From NBC's Ali Weinberg
In anticipation of Israeli Prime Minister Benjamin Netanyahu's visit with President Obama next week, senior White House officials said the meeting will focus on broad topics relating to an ultimate Middle East peace plan, rather than specific issues that continue to vex Israeli-Palestinian relations.

In a conference call with reporters this afternoon, Daniel Shapiro, senior director for the Middle East and North Africa, and Deputy National Security Advisor Ben Rhodes said that the meeting Tuesday will be geared toward furthering indirect negotiations, known as proximity talks, currently in progress between Israel, the Palestinian Authority, and the U.S. special envoy to the region, George Mitchell.

The Palestinian Authority has said it will not engage in direct talks until Israel completely ceases building settlements in the West Bank and East Jerusalem.
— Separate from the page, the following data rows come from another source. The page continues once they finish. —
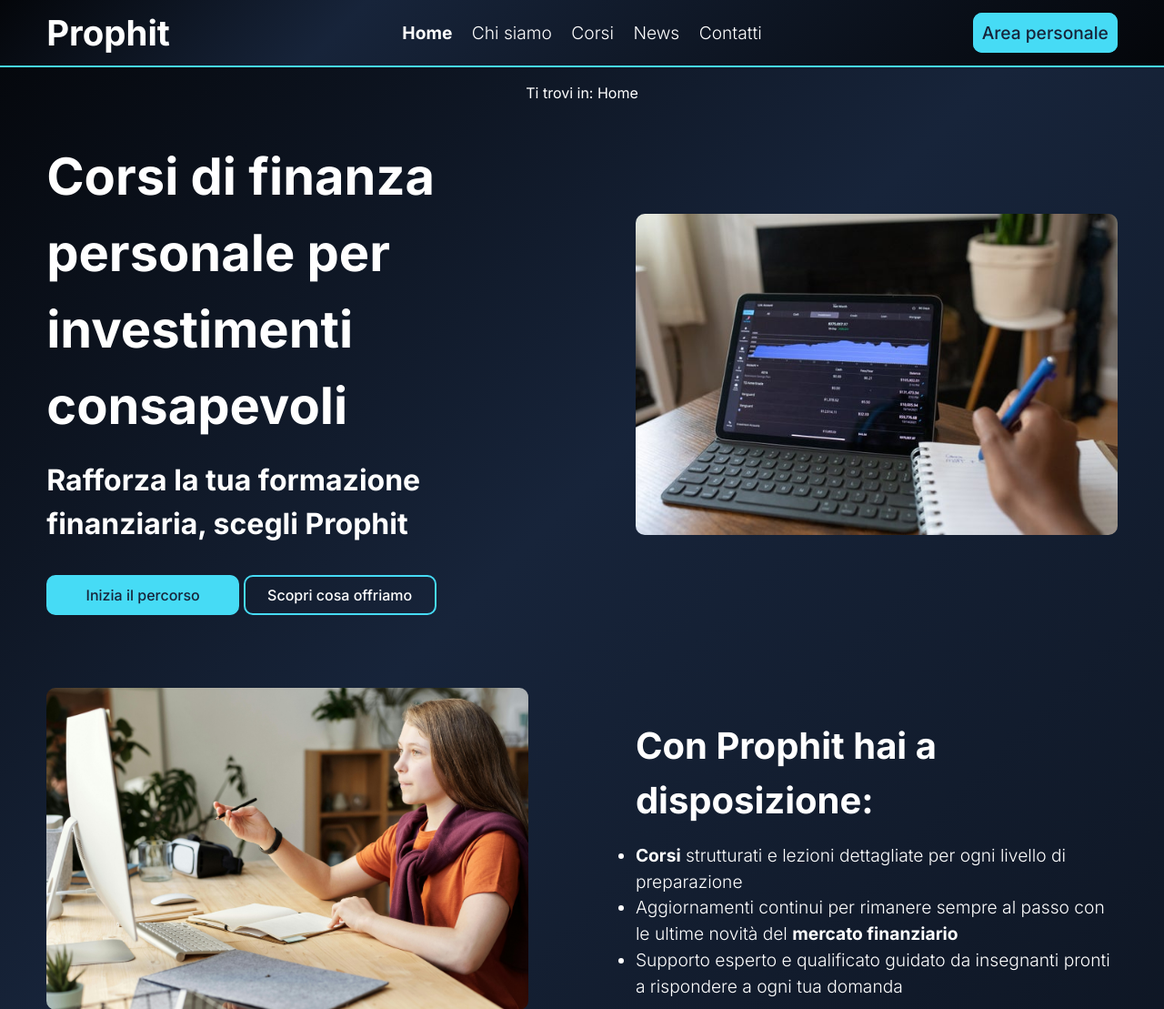
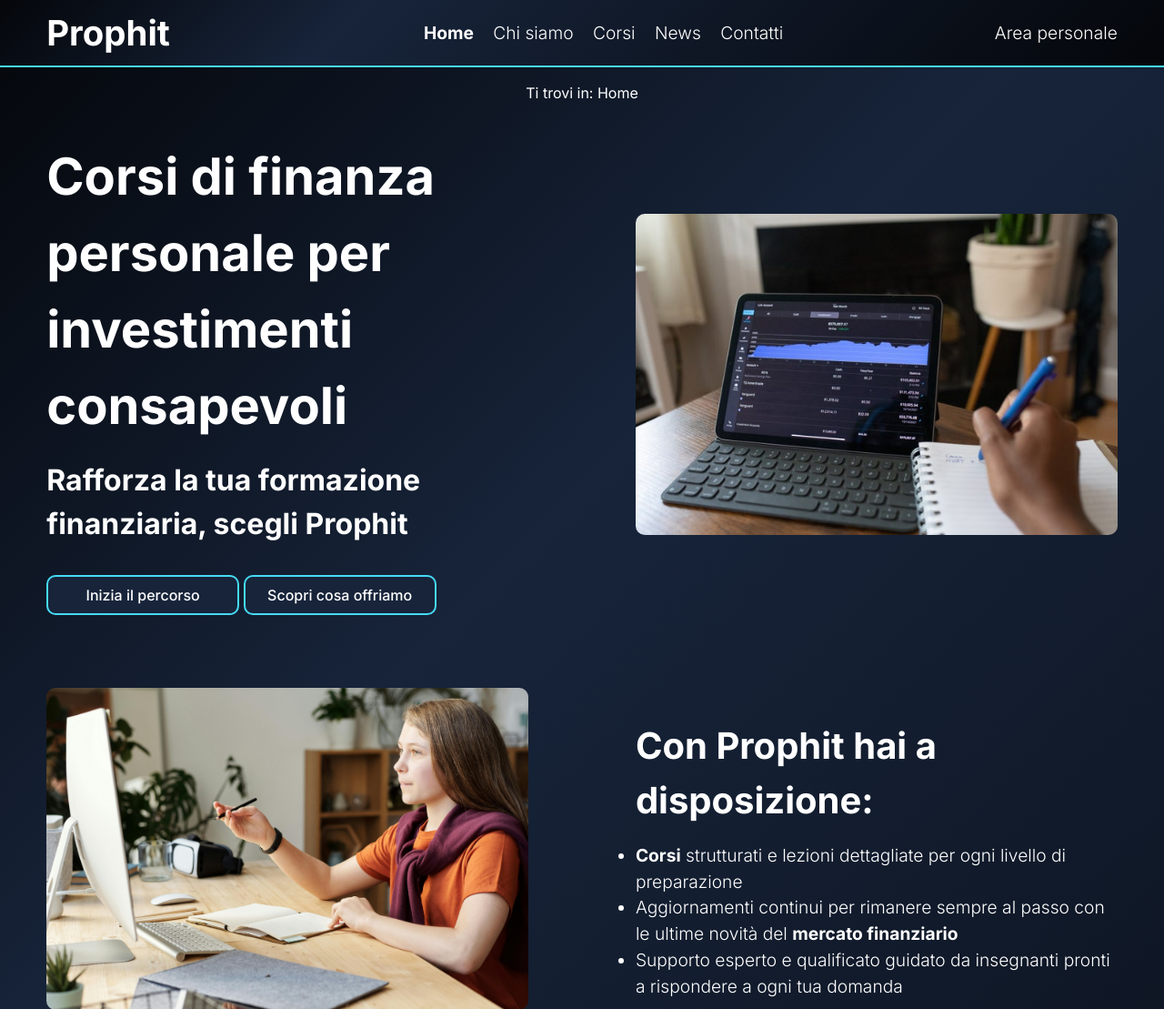
Before and after one commit to fede-simo/progetto_tecweb, a PHP site: page / in a window 1280 px wide. Shown: the top 1109 px of the page at 91% size. Run offline with PHP 8.4, Linux system fonts and the light colour scheme.

Commit message:
bottoni con link visitati, area personale nella nav dell'header, hotfix link circolare

```diff
--- a/css/mini.css
+++ b/css/mini.css
@@ -55,7 +55,13 @@
         width: 100%;
     }
 
+    #menu {
+        display: flex;
+        flex-direction: column;
+    }
+
     #menu ul {
+        width: 100%;
         display: flex;
         flex-direction: column;
         gap: 0.8rem;
@@ -68,10 +74,10 @@
         padding: 0.4rem 0;
     }
 
-    header div {
+    #menu div {
+        width: 100%;
         text-align: center;
-        display: flex;
-        justify-content: center;
+        margin-top: 0.8rem;
     }
 
     /*
--- a/css/styles.css
+++ b/css/styles.css
@@ -22,19 +22,14 @@
         --text-color: #fff;
         --text-color-2: #a0a0a0;
         --dark-text-color: #17243A;
+
         --highlight-background-color: linear-gradient(45deg, #A6EDFF  0%, #46DBF5 30%, #A6EDFF  100%);
-
         --highlight-text-color: #17243A;
         --error-text-color: #EE2F2F;
 
         --a-background-color: #17243A;
         --a-text-color: #fff;
         --a-visited-text-color: #b48adf;
-
-        --a-highlight-background-color: #46DBF5;
-        --a-highlight-visited-background-color: rgb(47, 179, 126);
-        --a-highlight-text-color: #17243A;
-        --a-highlight-visited-text-color: #17243A; /*DA DEFINIRE*/
 
         --border-color: #46DBF5;
     }
@@ -153,21 +148,23 @@
     }
 
     #menu {
-        width: 60%;
+        width: 80%;
+        display: flex;
+        justify-content: space-between;
+    }
+
+    #menu ul {
+        width: 80%;
+        list-style-type: none;
         text-align: center;
     }
 
-    header div {
-        width: 20%;
+    #menu div {
         text-align: right;
         padding-top: 0.5rem;
         padding-bottom: 0.5rem;
+        line-height: 1.5rem;
     }
-
-    #menu ul {
-        list-style-type: none;
-    }
-
 
     #menu li {
         display: inline-block;
@@ -193,20 +190,23 @@
         font-weight: 1000;
     }
 
-    #highlight-button {
+    .highlight-button {
         border: 2px solid var(--border-color);
         font-weight: 500;
         border-radius: 10px;
         padding: 0.5rem;
-        background-color: var(--a-highlight-background-color);
-        color: var(--a-highlight-text-color);
+        background-color: var(--a-background-color);
+        color: var(--a-text-color);
         text-decoration: none;
         white-space: nowrap;
         transition: 0.3s;
     }
 
-    #highlight-button:hover {
-        background-color: var(--start-hover-background-color);
+    .highlight-button:visited {
+        color: var(--a-visited-text-color)
+    }
+
+    .highlight-button:hover {
         transform: scale(1.04);
     }
 
@@ -317,28 +317,6 @@
         text-align: center;
         width: 40%;
     }
-
-    #start {
-        background-color: var(--a-highlight-background-color);
-        color: var(--a-highlight-text-color);
-        transition: 0.3s;
-    }
-
-    #start:hover {
-        background-color: var(--start-hover-background-color);
-        transform: scale(1.04);
-    }
-
-    #more-info {
-        color: var(--a-text-color);
-        transition: 0.3s;
-    }
-
-    #more-info:hover {
-        background-color: var(--more-info-hover-background-color);
-        transform: scale(1.04);
-    }
-
 
     .subtitle {
         width: 100%;
--- a/html/404.html
+++ b/html/404.html
@@ -33,6 +33,9 @@
                 <li lang="en"><a href="./news.php">News</a></li>
                 <li><a href="./contatti.php">Contatti</a></li>
             </ul>
+            <div>
+                <a href="./areapersonale.php">Area personale</a>
+            </div>
         </nav>
     </header>
 
--- a/html/500.html
+++ b/html/500.html
@@ -33,6 +33,9 @@
                 <li lang="en"><a href="./news.php">News</a></li>
                 <li><a href="./contatti.php">Contatti</a></li>
             </ul>
+            <div>
+                <a href="./areapersonale.php">Area personale</a>
+            </div>
         </nav>
     </header>
 
--- a/html/accedi.html
+++ b/html/accedi.html
@@ -38,7 +38,7 @@
     </header>
 
     <nav id="breadcrumb" aria-label="Percorso">
-        <p>Ti trovi in: <a class="breadcrumb-link" href="./index.php" lang="en">Home</a> / <a class="breadcrumb-link" href="./areapersonale.php">Area personale</a> / Accedi </p>
+        <p>Ti trovi in: <a class="breadcrumb-link" href="./index.php" lang="en">Home</a> / Area personale / Accedi </p>
     </nav>
 
     <main id="main">
@@ -100,7 +100,6 @@
                     <li><a href="./corsi.php">Corsi</a></li>
                     <li lang="en"><a href="./news.php">News</a></li>
                     <li><a href="./contatti.php">Contatti</a></li>
-                    <li><a href="./areapersonale.php">Area personale</a></li>
                 </ul>
             </nav>
         </div>
--- a/html/chisiamo.html
+++ b/html/chisiamo.html
@@ -35,10 +35,10 @@
                 <li lang="en"><a href="./news.php">News</a></li>
                 <li><a href="./contatti.php">Contatti</a></li>
             </ul>
+            <div>
+                <a href="./areapersonale.php">Area personale</a>
+            </div>
         </nav>
-        <div>
-            <a href="./areapersonale.php" id="highlight-button">Area personale</a>
-        </div>
     </header>
 
     <nav id="breadcrumb" aria-label="Percorso">
--- a/html/contatti.html
+++ b/html/contatti.html
@@ -35,10 +35,10 @@
                 <li lang="en"><a href="./news.php">News</a></li>
                 <li class="current-page">Contatti</li>
             </ul>
+            <div>
+                <a href="./areapersonale.php">Area personale</a>
+            </div>
         </nav>
-        <div>
-            <a href="./areapersonale.php" id="highlight-button">Area personale</a>
-        </div>
     </header>
 
     <nav id="breadcrumb" aria-label="Percorso">
--- a/html/corsi.html
+++ b/html/corsi.html
@@ -35,10 +35,10 @@
                 <li lang="en"><a href="./news.php">News</a></li>
                 <li><a href="./contatti.php">Contatti</a></li>
             </ul>
+            <div>
+                <a href="./areapersonale.php">Area personale</a>
+            </div>
         </nav>
-        <div>
-            <a href="./areapersonale.php" id="highlight-button">Area personale</a>
-        </div>
     </header>
 
     <nav id="breadcrumb" aria-label="Percorso">
--- a/html/dettagliocorso.html
+++ b/html/dettagliocorso.html
@@ -35,10 +35,10 @@
                 <li lang="en"><a href="./news.php">News</a></li>
                 <li><a href="./contatti.php">Contatti</a></li>
             </ul>
+            <div>
+                <a href="./areapersonale.php">Area personale</a>
+            </div>
         </nav>
-        <div>
-            <a href="./areapersonale.php" id="highlight-button">Area personale</a>
-        </div>
     </header>
 
     <nav id="breadcrumb" aria-label="Percorso">
--- a/html/index.html
+++ b/html/index.html
@@ -35,10 +35,10 @@
                 <li lang="en"><a href="./news.php">News</a></li>
                 <li><a href="./contatti.php">Contatti</a></li>
             </ul>
+            <div>
+                <a href="./areapersonale.php">Area personale</a>
+            </div>
         </nav>
-        <div>
-            <a href="./areapersonale.php" id="highlight-button">Area personale</a>
-        </div>
     </header>
 
     <nav id="breadcrumb" aria-label="Percorso">
@@ -51,8 +51,8 @@
             <div class="content">
                 <h1>Corsi di finanza personale per investimenti consapevoli</h1>
                 <h2>Rafforza la tua formazione finanziaria, scegli <strong lang="en">Prophit</strong></h2>
-                <a id="start" href="./registrati.php" aria-label="Crea un account">Inizia il percorso</a>
-                <a id="more-info" href="./corsi.php" aria-label="Vai al catalogo dei corsi">Scopri cosa offriamo</a>
+                <a class="highlight-button" href="./registrati.php" aria-label="Crea un account">Inizia il percorso</a>
+                <a class="highlight-button" href="./corsi.php" aria-label="Vai al catalogo dei corsi">Scopri cosa offriamo</a>
             </div>
             <div id="index-hero-img" class="img decoration-img">
                 <img src="./img/homepage.jpg" alt="">
--- a/html/modificarecensione.html
+++ b/html/modificarecensione.html
@@ -34,10 +34,10 @@
                 <li lang="en"><a href="./news">News</a></li>
                 <li><a href="./contatti.php">Contatti</a></li>
             </ul>
+            <div>
+                <a href="./areapersonale.php">Area personale</a>
+            </div>
         </nav>
-        <div>
-            <a href="./areapersonale.php" id="highlight-button">Area personale</a>
-        </div>
     </header>
 
     <nav id="breadcrumb" aria-label="Percorso">
--- a/html/news.html
+++ b/html/news.html
@@ -35,10 +35,10 @@
                 <li class="current-page" lang="en">News</li>
                 <li><a href="./contatti.php">Contatti</a></li>
             </ul>
+            <div>
+                <a href="./areapersonale.php">Area personale</a>
+            </div>
         </nav>
-        <div>
-            <a href="./areapersonale.php" id="highlight-button">Area personale</a>
-        </div>
     </header>
 
     <nav id="breadcrumb" aria-label="Percorso">
```
Also changed, not shown: html/admin.html (+3 -4 lines), html/areapersonale.html (+3 -4 lines).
Mitchell recently returned from his fifth round of talks, which began in May of this year.

A current freeze on new settlements is set to expire in September, but Rhodes said that while the moratorium has been "quite significant and contributed to progress so far," its expiration will not be discussed in Tuesday's meeting.
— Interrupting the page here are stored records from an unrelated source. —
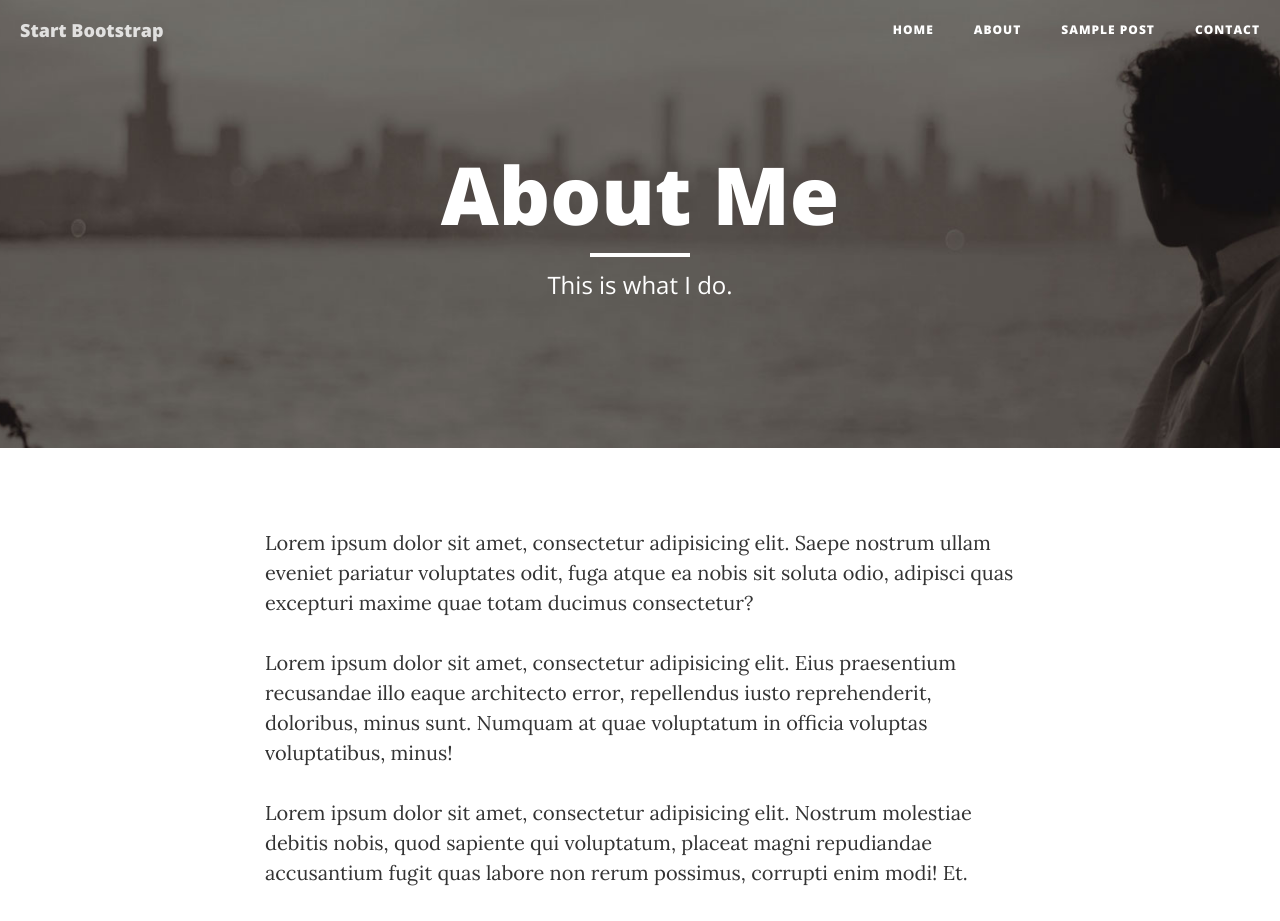
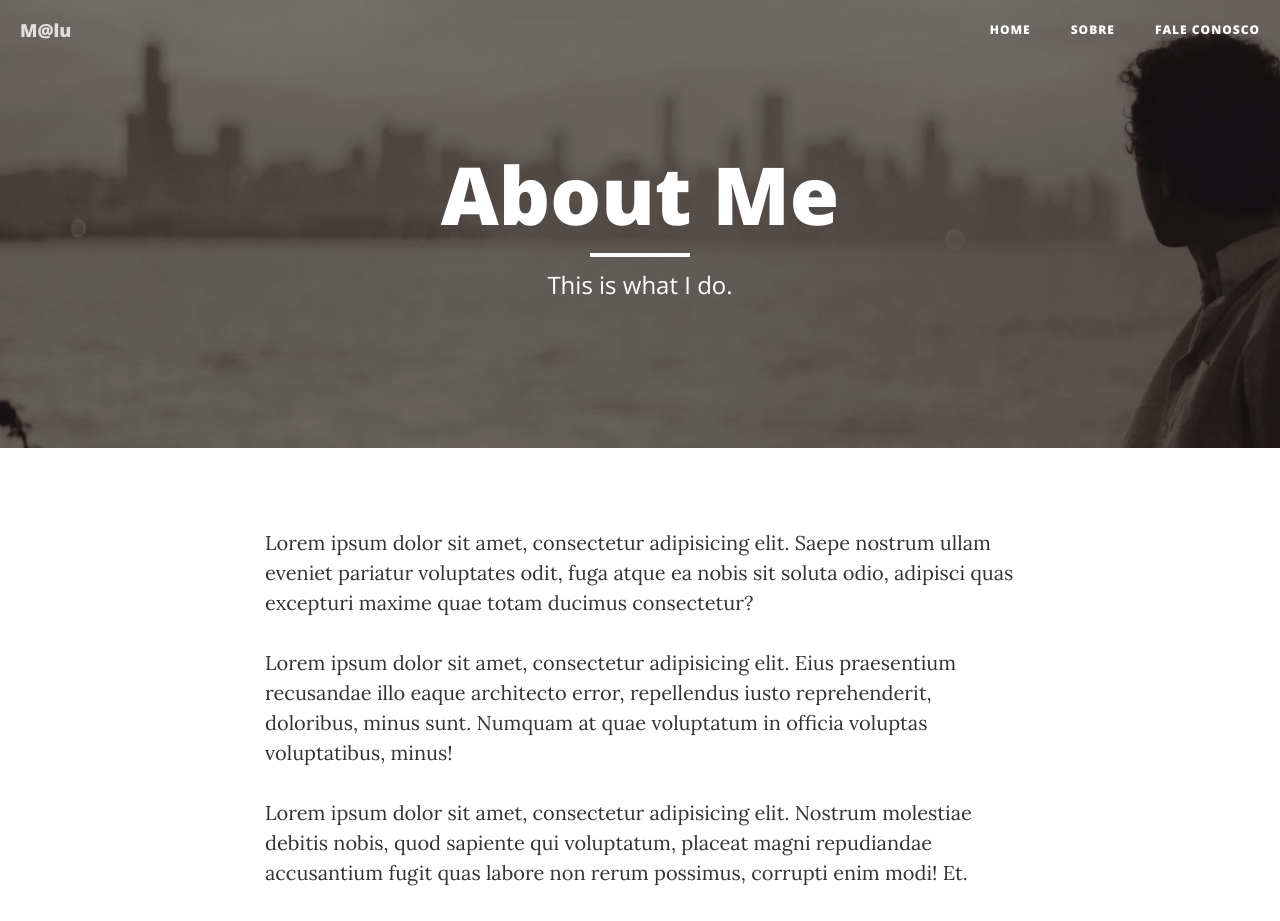
Before and after one commit to malubsi/malubsi.github.io, a website: page about.html in a window 1280 px wide. Shown: the top 921 px of the page. Drawn offline with nearby package versions, Linux system fonts and the light colour scheme.

Commit message:
Ajustando Menu

```diff
--- a/about.html
+++ b/about.html
@@ -42,7 +42,7 @@
                     <span class="sr-only">Toggle navigation</span>
                     Menu <i class="fa fa-bars"></i>
                 </button>
-                <a class="navbar-brand" href="index.html">Start Bootstrap</a>
+                <a class="navbar-brand" href="index.html">M@lu</a>
             </div>
 
             <!-- Collect the nav links, forms, and other content for toggling -->
@@ -52,13 +52,10 @@
                         <a href="index.html">Home</a>
                     </li>
                     <li>
-                        <a href="about.html">About</a>
+                        <a href="about.html">Sobre</a>
                     </li>
                     <li>
-                        <a href="post.html">Sample Post</a>
-                    </li>
-                    <li>
-                        <a href="contact.html">Contact</a>
+                        <a href="contact.html">Fale Conosco</a>
                     </li>
                 </ul>
             </div>
```
Also changed, not shown: contact.html (+3 -6 lines), post.html (+3 -6 lines).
Shapiro added that the meeting will focus on "capitalizing on the momentum through proximity talks to continue to move forward and reach direct negotiations," adding that the administration views proximity talks only as a mechanism to get to direct negotiations.

The officials cited several recent policy changes that they say indicates movement towards face-to-face talks.
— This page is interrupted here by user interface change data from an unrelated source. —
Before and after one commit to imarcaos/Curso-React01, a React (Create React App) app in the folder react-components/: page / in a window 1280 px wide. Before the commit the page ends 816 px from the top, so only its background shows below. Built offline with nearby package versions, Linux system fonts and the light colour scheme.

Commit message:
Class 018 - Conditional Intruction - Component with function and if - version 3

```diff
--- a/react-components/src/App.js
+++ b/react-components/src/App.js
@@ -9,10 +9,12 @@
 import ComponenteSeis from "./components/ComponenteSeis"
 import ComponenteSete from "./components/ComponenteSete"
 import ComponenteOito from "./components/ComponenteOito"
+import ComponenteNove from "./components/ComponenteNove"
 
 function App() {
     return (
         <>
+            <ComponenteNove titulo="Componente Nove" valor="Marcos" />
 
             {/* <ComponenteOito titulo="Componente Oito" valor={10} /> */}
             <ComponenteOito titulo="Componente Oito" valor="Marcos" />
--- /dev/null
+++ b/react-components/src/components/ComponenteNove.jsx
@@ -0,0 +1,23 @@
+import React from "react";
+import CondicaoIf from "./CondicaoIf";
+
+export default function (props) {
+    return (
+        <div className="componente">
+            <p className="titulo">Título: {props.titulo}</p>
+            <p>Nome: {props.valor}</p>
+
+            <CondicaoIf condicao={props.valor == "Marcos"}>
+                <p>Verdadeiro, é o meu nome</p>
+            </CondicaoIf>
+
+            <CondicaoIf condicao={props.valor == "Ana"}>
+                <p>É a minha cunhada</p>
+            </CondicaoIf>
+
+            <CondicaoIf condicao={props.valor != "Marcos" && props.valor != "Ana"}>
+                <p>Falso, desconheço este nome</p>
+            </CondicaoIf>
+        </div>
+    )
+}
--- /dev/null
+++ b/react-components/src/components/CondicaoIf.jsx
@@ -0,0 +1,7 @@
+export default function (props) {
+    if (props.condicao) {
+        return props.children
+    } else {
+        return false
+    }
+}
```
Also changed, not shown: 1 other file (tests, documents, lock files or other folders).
Shapiro praised Netanyahu's recent announcement that he would loosen restrictions on trade between the Israel-Gaza border. Israel issued a blockade on the region three years ago after the Islamist organization Hamas, which Israel considers a terrorist regime, took over the strip of land, but the restrictions, meant to prevent Hamas from getting weapons, also limited the amount of food and construction supplies making its way into the region.

Netanyahu's loosening of the blockade came a few weeks after a violent incident in which 19 people were killed on a Turkish flotilla carrying humanitarian aid to the region. That sparked a new round of international pressure to allow more basic products into Gaza.

"The president welcomed those changes which we think are already making a significant difference in the lives of the people on the ground in Gaza," Shapiro said, adding that the announcement helped to "address what has been an unsustainable situation" for Gazan civilians.

The officials also touted the most recent round of U.N. Security Council sanctions on Iran, as well as Obama's signing of the Iran Sanctions Act, which the president said would "strik[e] at the heart of the Iranian government’s ability to fund and develop its nuclear programs."

While the officials said they were nearing ever-closer to reaching direct negotiations, they demurred on specifying a timeline, saying only that it would be "premature to speculate" on details of the discussions.

The officials also shot down any talk of a "rift" between Israel and the United States, citing support of its "qualitative military edge," as well as its funding of the Iron Dome missle defense program, as evidence of a "deepening of cooperation," according to Rhodes.